Frequently Asked Questions

They can be caused by excess pressure due to ill-fitting shoes, spending long periods in bed, or after an injury that breaks the skin.
Yes. Any perforation through the skin’s protective barrier allows bacteria and other sources of infection to invade the tissues causing further disease and damage. If infection is present, antibiotics will be necessary.
Clinical examination of the ulcer is necessary for diagnosis. Evaluation may include plain film radiographs (X-rays) or magnetic resonance imaging (MRI) to evaluate possible bone involvement. Other advanced imaging studies may also be ordered to evaluate for vascular disease, which may affect a patient’s ability to heal the wound.

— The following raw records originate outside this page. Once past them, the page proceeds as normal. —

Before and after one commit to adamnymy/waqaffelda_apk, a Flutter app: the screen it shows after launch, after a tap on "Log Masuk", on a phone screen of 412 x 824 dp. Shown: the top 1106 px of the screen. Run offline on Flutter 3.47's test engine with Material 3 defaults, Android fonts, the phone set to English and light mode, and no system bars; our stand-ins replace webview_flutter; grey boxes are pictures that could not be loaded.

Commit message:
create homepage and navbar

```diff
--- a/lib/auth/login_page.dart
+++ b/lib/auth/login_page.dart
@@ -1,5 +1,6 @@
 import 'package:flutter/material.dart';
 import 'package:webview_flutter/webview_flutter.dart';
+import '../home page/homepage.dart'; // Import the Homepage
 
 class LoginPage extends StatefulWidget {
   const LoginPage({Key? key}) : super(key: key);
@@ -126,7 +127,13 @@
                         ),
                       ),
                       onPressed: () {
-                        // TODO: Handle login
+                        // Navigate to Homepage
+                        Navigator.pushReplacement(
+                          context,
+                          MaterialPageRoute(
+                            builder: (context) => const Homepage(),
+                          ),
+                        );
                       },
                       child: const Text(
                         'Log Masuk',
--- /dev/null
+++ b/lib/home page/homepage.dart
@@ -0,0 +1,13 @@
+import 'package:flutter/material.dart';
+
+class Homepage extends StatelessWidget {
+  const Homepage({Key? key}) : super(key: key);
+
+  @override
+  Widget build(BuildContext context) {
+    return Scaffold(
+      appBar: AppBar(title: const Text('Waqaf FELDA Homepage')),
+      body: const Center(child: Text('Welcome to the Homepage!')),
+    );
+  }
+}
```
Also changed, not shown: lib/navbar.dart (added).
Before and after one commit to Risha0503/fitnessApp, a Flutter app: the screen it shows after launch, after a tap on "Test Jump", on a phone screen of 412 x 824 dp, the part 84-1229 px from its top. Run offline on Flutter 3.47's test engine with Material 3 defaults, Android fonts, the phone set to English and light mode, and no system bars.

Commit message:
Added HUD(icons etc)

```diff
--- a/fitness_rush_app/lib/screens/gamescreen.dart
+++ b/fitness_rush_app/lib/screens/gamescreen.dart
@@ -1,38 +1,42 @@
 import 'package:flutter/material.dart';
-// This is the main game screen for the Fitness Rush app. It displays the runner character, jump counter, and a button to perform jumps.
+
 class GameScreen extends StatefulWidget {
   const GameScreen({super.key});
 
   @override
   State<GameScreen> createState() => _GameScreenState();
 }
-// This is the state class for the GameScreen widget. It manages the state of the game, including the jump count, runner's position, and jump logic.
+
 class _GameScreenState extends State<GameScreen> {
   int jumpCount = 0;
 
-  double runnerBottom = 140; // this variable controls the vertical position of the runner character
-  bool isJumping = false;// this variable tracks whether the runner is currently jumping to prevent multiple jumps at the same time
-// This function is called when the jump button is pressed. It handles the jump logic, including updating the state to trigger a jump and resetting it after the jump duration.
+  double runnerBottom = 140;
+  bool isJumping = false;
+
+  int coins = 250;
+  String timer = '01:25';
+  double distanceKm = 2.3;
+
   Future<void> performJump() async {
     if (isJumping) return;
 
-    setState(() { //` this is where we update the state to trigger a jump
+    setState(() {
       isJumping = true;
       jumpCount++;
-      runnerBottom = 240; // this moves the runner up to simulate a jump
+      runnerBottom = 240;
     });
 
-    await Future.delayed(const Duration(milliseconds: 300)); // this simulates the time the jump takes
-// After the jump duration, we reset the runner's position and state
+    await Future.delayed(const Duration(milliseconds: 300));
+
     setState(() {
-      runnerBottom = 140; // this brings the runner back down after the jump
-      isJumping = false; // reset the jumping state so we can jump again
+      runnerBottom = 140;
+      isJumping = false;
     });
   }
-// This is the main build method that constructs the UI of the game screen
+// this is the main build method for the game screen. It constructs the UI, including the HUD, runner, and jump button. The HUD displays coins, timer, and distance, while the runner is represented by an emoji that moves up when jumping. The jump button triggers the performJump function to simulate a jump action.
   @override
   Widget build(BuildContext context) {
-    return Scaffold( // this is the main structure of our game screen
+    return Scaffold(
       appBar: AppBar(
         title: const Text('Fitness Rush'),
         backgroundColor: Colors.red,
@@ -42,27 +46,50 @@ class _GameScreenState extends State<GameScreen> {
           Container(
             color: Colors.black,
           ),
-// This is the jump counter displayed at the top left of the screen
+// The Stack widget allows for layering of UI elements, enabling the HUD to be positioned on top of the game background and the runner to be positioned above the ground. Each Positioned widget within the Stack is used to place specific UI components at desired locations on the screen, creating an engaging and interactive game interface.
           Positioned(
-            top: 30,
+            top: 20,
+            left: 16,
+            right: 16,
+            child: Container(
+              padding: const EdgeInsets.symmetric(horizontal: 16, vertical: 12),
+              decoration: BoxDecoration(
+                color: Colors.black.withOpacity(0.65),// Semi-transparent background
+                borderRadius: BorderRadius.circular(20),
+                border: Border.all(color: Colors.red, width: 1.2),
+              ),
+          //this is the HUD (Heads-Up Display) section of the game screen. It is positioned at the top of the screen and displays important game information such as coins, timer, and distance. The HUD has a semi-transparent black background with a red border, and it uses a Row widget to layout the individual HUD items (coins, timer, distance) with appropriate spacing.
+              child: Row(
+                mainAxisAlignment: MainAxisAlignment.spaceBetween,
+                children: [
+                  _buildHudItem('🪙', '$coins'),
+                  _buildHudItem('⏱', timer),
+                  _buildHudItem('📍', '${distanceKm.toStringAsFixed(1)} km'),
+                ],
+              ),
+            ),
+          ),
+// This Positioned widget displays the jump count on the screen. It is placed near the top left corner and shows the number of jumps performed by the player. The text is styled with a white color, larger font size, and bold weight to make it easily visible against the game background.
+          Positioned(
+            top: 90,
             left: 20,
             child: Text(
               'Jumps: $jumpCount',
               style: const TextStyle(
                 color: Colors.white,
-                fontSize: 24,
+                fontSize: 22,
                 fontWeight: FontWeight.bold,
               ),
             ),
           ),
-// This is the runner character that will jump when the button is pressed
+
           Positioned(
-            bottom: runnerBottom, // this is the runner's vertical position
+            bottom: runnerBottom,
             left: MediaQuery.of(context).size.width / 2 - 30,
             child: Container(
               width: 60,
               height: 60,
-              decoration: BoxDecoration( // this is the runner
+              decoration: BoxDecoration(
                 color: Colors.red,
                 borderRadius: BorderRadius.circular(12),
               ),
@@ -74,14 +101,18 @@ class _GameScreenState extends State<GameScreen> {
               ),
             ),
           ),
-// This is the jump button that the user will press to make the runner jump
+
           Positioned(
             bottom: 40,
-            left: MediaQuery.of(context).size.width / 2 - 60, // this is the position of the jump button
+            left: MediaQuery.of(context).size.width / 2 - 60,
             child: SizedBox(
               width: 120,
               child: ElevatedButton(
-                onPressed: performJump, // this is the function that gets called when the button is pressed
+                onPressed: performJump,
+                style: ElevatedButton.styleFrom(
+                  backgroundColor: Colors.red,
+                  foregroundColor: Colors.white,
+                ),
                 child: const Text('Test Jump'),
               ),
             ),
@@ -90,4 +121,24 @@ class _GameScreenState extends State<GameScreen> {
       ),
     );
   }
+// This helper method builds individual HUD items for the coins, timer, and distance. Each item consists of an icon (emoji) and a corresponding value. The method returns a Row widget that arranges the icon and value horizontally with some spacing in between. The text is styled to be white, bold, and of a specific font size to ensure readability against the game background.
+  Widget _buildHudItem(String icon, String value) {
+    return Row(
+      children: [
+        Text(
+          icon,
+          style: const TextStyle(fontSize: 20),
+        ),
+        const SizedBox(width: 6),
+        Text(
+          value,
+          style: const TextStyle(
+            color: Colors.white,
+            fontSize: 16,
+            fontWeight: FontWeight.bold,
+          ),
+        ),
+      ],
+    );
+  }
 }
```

The role of wound care is to expedite the body’s healing of the injured tissue to avoid infection and further damage. Wound care involves a comprehensive, multidisciplinary team approach to identifying the cause and solution to the ulcer(s) present. There are many different wound care products available commercially that can help physicians and patients achieve their wound closure goal. Other methods of treatment include hyperbaric oxygen treatment (HBOT), negative pressure vacuum assisted wound closure (VAC), and the use of other advanced modalities.